▶ _Your objective_
Without any images, write the data out exactly as it appears.

:: Information shown ::

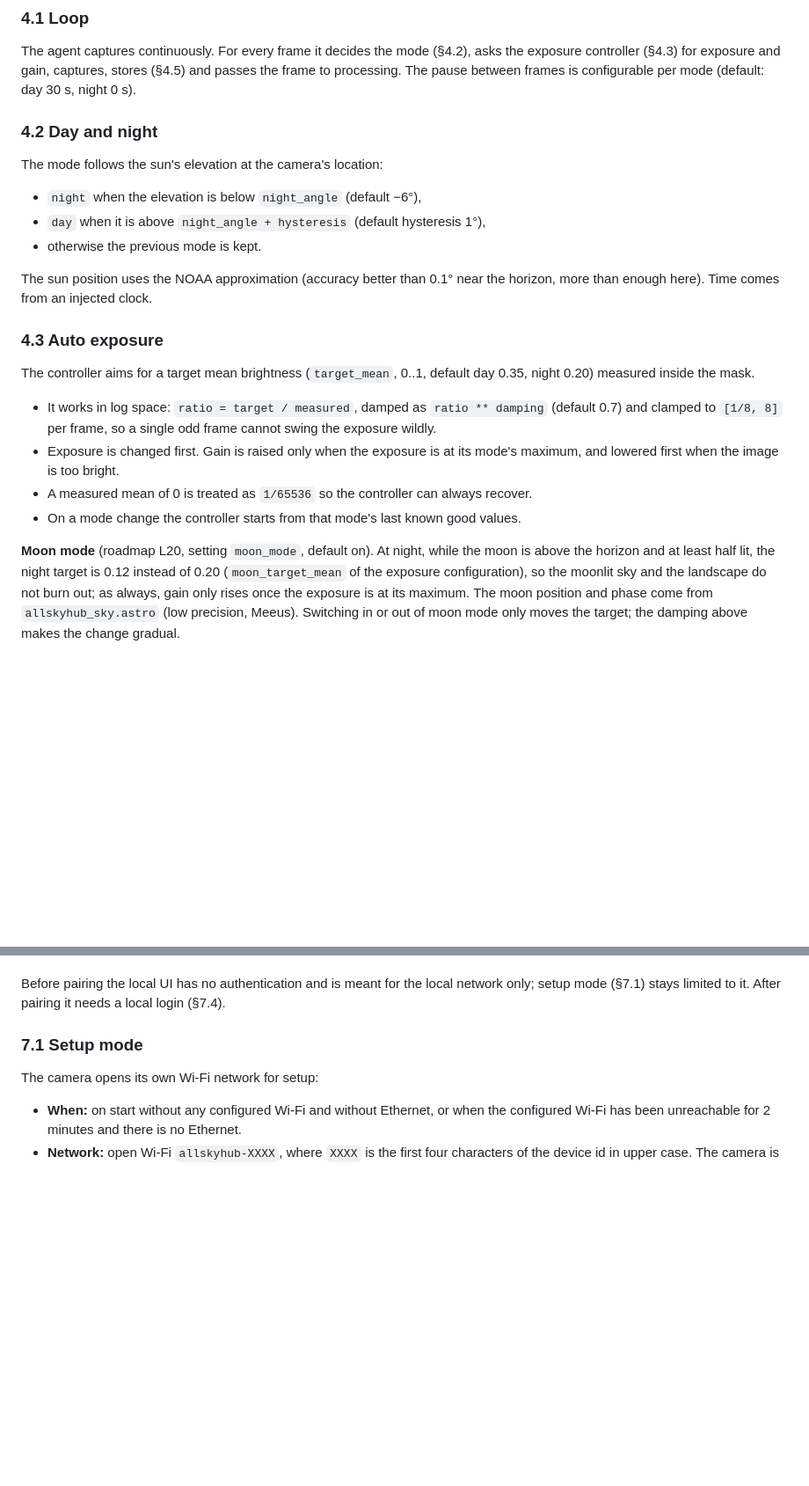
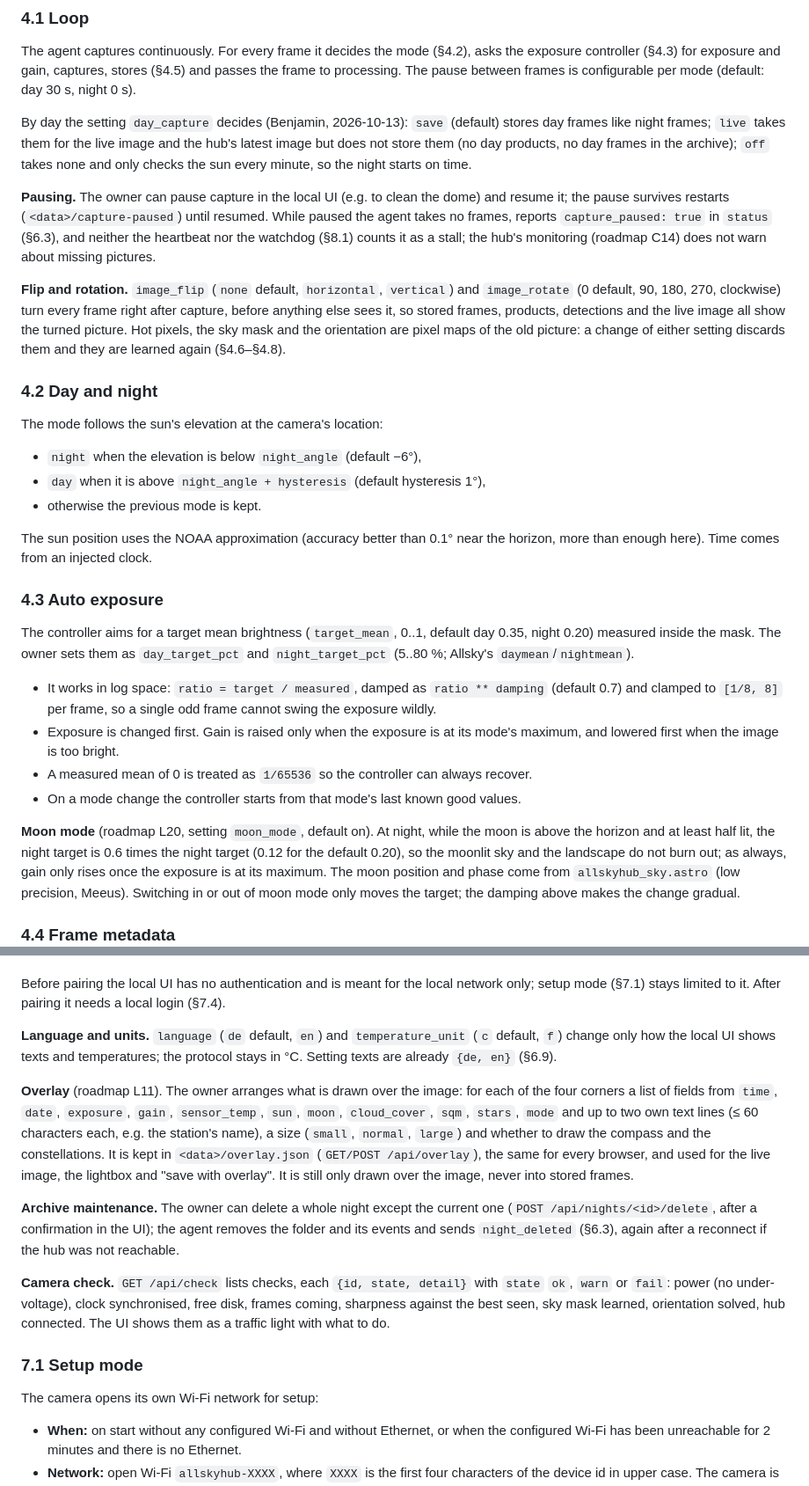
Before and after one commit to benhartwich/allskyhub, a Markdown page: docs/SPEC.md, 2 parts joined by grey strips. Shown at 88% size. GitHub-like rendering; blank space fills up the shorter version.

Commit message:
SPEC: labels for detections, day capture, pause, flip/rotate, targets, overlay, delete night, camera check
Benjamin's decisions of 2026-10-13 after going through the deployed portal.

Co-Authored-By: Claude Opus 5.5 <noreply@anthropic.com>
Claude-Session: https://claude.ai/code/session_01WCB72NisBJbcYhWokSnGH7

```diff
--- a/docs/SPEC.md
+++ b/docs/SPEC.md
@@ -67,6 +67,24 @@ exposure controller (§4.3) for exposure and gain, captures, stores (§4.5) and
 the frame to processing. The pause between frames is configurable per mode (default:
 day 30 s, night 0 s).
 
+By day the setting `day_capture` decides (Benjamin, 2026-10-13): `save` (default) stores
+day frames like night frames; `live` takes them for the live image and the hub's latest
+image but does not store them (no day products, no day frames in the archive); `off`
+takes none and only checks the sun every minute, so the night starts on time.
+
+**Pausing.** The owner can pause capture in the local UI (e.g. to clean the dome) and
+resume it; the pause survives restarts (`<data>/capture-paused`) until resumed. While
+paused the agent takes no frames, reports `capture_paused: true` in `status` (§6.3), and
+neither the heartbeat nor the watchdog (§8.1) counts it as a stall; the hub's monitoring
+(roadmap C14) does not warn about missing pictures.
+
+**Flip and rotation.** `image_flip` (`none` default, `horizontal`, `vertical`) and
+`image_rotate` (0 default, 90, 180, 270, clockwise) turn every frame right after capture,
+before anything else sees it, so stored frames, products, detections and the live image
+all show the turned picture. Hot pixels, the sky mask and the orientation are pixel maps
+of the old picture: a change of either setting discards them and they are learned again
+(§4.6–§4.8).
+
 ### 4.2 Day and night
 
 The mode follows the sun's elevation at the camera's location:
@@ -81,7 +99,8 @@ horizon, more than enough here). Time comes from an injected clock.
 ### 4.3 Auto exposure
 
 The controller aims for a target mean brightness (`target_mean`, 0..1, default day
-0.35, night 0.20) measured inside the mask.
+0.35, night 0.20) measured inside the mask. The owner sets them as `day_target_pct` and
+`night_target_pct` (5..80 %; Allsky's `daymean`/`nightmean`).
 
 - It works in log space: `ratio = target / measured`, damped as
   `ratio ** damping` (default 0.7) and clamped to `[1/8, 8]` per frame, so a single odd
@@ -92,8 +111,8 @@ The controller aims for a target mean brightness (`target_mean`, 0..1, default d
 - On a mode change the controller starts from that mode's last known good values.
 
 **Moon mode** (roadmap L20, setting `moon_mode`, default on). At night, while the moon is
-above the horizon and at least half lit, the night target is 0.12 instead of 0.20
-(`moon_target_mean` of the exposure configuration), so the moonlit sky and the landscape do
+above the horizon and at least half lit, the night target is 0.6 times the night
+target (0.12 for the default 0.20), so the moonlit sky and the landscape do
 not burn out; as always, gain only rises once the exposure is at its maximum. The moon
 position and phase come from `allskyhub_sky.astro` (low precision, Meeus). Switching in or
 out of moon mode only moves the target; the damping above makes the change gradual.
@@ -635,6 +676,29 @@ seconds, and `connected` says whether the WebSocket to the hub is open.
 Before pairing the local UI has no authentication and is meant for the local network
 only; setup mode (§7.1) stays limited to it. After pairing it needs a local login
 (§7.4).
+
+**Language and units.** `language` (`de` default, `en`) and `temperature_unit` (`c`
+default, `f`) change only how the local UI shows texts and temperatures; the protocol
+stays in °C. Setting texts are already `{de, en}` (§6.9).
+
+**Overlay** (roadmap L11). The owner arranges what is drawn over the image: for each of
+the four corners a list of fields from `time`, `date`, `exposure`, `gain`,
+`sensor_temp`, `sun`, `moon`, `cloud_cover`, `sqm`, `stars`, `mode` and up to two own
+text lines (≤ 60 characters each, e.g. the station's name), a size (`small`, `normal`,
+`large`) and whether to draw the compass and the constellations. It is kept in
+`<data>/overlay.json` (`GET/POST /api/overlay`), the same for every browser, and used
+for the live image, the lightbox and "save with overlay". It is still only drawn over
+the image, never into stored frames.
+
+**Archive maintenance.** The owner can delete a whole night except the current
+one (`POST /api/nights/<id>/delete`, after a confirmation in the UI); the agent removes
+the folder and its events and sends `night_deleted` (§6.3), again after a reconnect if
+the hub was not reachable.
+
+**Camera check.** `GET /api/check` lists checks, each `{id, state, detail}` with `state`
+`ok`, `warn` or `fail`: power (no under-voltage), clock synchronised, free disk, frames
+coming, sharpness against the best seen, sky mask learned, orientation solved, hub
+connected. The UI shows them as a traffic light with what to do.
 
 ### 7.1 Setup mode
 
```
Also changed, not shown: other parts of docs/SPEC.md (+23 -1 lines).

:::

▶ _Response_
Before and after one commit to benhartwich/allskyhub, a Markdown page: docs/SPEC.md, 2 parts joined by grey strips. Shown at 88% size. GitHub-like rendering; blank space fills up the shorter version.

Commit message:
SPEC: labels for detections, day capture, pause, flip/rotate, targets, overlay, delete night, camera check
Benjamin's decisions of 2026-10-13 after going through the deployed portal.

Co-Authored-By: Claude Opus 5.5 <noreply@anthropic.com>
Claude-Session: https://claude.ai/code/session_01WCB72NisBJbcYhWokSnGH7

```diff
--- a/docs/SPEC.md
+++ b/docs/SPEC.md
@@ -67,6 +67,24 @@ exposure controller (§4.3) for exposure and gain, captures, stores (§4.5) and
 the frame to processing. The pause between frames is configurable per mode (default:
 day 30 s, night 0 s).
 
+By day the setting `day_capture` decides (Benjamin, 2026-10-13): `save` (default) stores
+day frames like night frames; `live` takes them for the live image and the hub's latest
+image but does not store them (no day products, no day frames in the archive); `off`
+takes none and only checks the sun every minute, so the night starts on time.
+
+**Pausing.** The owner can pause capture in the local UI (e.g. to clean the dome) and
+resume it; the pause survives restarts (`<data>/capture-paused`) until resumed. While
+paused the agent takes no frames, reports `capture_paused: true` in `status` (§6.3), and
+neither the heartbeat nor the watchdog (§8.1) counts it as a stall; the hub's monitoring
+(roadmap C14) does not warn about missing pictures.
+
+**Flip and rotation.** `image_flip` (`none` default, `horizontal`, `vertical`) and
+`image_rotate` (0 default, 90, 180, 270, clockwise) turn every frame right after capture,
+before anything else sees it, so stored frames, products, detections and the live image
+all show the turned picture. Hot pixels, the sky mask and the orientation are pixel maps
+of the old picture: a change of either setting discards them and they are learned again
+(§4.6–§4.8).
+
 ### 4.2 Day and night
 
 The mode follows the sun's elevation at the camera's location:
@@ -81,7 +99,8 @@ horizon, more than enough here). Time comes from an injected clock.
 ### 4.3 Auto exposure
 
 The controller aims for a target mean brightness (`target_mean`, 0..1, default day
-0.35, night 0.20) measured inside the mask.
+0.35, night 0.20) measured inside the mask. The owner sets them as `day_target_pct` and
+`night_target_pct` (5..80 %; Allsky's `daymean`/`nightmean`).
 
 - It works in log space: `ratio = target / measured`, damped as
   `ratio ** damping` (default 0.7) and clamped to `[1/8, 8]` per frame, so a single odd
@@ -92,8 +111,8 @@ The controller aims for a target mean brightness (`target_mean`, 0..1, default d
 - On a mode change the controller starts from that mode's last known good values.
 
 **Moon mode** (roadmap L20, setting `moon_mode`, default on). At night, while the moon is
-above the horizon and at least half lit, the night target is 0.12 instead of 0.20
-(`moon_target_mean` of the exposure configuration), so the moonlit sky and the landscape do
+above the horizon and at least half lit, the night target is 0.6 times the night
+target (0.12 for the default 0.20), so the moonlit sky and the landscape do
 not burn out; as always, gain only rises once the exposure is at its maximum. The moon
 position and phase come from `allskyhub_sky.astro` (low precision, Meeus). Switching in or
 out of moon mode only moves the target; the damping above makes the change gradual.
@@ -635,6 +676,29 @@ seconds, and `connected` says whether the WebSocket to the hub is open.
 Before pairing the local UI has no authentication and is meant for the local network
 only; setup mode (§7.1) stays limited to it. After pairing it needs a local login
 (§7.4).
+
+**Language and units.** `language` (`de` default, `en`) and `temperature_unit` (`c`
+default, `f`) change only how the local UI shows texts and temperatures; the protocol
+stays in °C. Setting texts are already `{de, en}` (§6.9).
+
+**Overlay** (roadmap L11). The owner arranges what is drawn over the image: for each of
+the four corners a list of fields from `time`, `date`, `exposure`, `gain`,
+`sensor_temp`, `sun`, `moon`, `cloud_cover`, `sqm`, `stars`, `mode` and up to two own
+text lines (≤ 60 characters each, e.g. the station's name), a size (`small`, `normal`,
+`large`) and whether to draw the compass and the constellations. It is kept in
+`<data>/overlay.json` (`GET/POST /api/overlay`), the same for every browser, and used
+for the live image, the lightbox and "save with overlay". It is still only drawn over
+the image, never into stored frames.
+
+**Archive maintenance.** The owner can delete a whole night except the current
+one (`POST /api/nights/<id>/delete`, after a confirmation in the UI); the agent removes
+the folder and its events and sends `night_deleted` (§6.3), again after a reconnect if
+the hub was not reachable.
+
+**Camera check.** `GET /api/check` lists checks, each `{id, state, detail}` with `state`
+`ok`, `warn` or `fail`: power (no under-voltage), clock synchronised, free disk, frames
+coming, sharpness against the best seen, sky mask learned, orientation solved, hub
+connected. The UI shows them as a traffic light with what to do.
 
 ### 7.1 Setup mode
 
```
Also changed, not shown: other parts of docs/SPEC.md (+23 -1 lines).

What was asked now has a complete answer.